Allie Tollaksen | Wednesday, September 17, 2014
They also made quite an impression. The album received a startling amount of critical success and had staying power with five successful singles, spots in film and television and a presence on nearly every “best albums” list. Pitchfork named “Funeral” second in the top 200 albums of the 2000s, just behind Radiohead’s 2000 album, “Kid A.”
I don’t want to sound like Natalie Portman’s character in “Garden State” (another product of 2004 that aged significantly less well) by telling you that when you listen to “Funeral,” it’ll change your life. But what I will claim is that this album at least has played a huge part in my own. It changed, in many ways, how I listened to music and the kind of music I wanted to hear. And I’m not alone. Several Scene writers and many more audiophiles I know brought up the album on its tenth anniversary this week, acknowledging its importance in their own musical lives.
While the album was released before many of us now-college-age listeners had taken an interest in music, the album has nevertheless permeated through our lives. It’s emotional and beautiful and dramatic in a way that made it a perfect soundtrack to many a millennial’s adolescence.

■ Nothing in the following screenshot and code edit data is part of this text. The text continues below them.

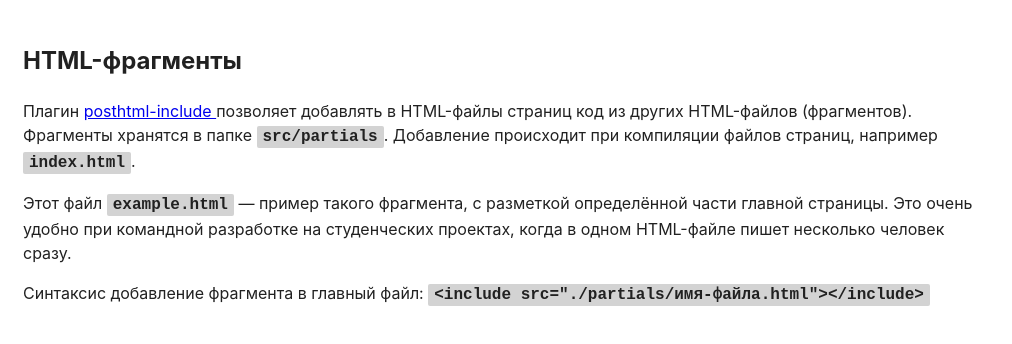
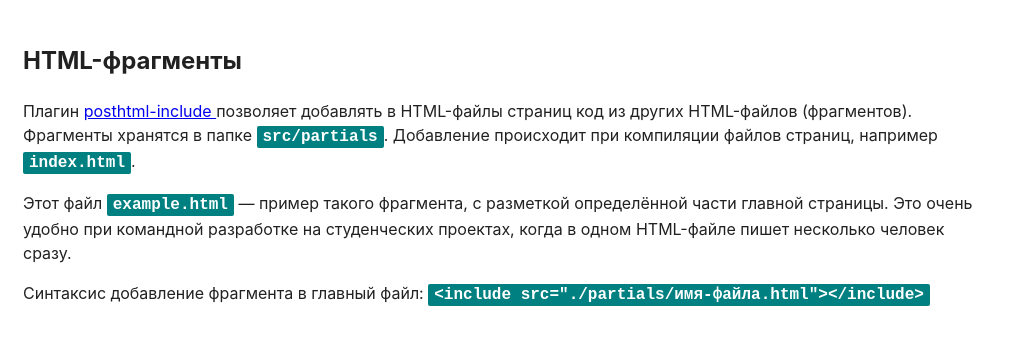
Before and after one commit to MoiseFlori/YachtJet, a website built with Parcel: page src/index.html in a window 1280 px wide. Shown: the whole page, without its empty margins (0-1012 px from the left). Built offline with nearby package versions, Linux system fonts and the light colour scheme.

Commit message:
Редактирует скрипт predeploy

```diff
--- a/package.json
+++ b/package.json
@@ -7,7 +7,7 @@
   "scripts": {
     "dev": "parcel src/*.html",
     "build": "parcel build src/*.html",
-    "predeploy": "npm run build -- --public-url='/parcel-project-template/'",
+    "predeploy": "npm run build -- --public-url=/parcel-project-template/",
     "deploy": "gh-pages -d dist"
   },
   "repository": {
--- a/src/sass/_example.scss
+++ b/src/sass/_example.scss
@@ -1,6 +1,6 @@
 .example {
-  font-family: -apple-system, BlinkMacSystemFont, "Segoe UI", Roboto, Oxygen,
-    Ubuntu, Cantarell, "Open Sans", "Helvetica Neue", sans-serif;
+  font-family: -apple-system, BlinkMacSystemFont, 'Segoe UI', Roboto, Oxygen,
+    Ubuntu, Cantarell, 'Open Sans', 'Helvetica Neue', sans-serif;
   line-height: 1.5;
   color: #212121;
   max-width: 960px;
@@ -11,7 +11,8 @@
   font-family: monospace;
   font-size: 16px;
   font-weight: 700;
-  background-color: lightgrey;
+  background-color: teal;
+  color: white;
   padding: 2px 6px;
   border-radius: 2px;
 }
```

So, to pay homage to “Funeral” and celebrate its big 10th birthday, we are launching a special web series to reflect on the album. For 10 days, 10 different writers will tackle one of the 10 songs in Arcade Fire’s “Funeral.” We’ll not only analyze the tracks themselves but also give different perspectives on why “Funeral” was and is so important to so many music fans. Follow along this week and next week to get a breakdown of what makes “Funeral” so good, and don’t forget to give the LP a listen while you’re at it.
You can read all of the “Funeral” articles here.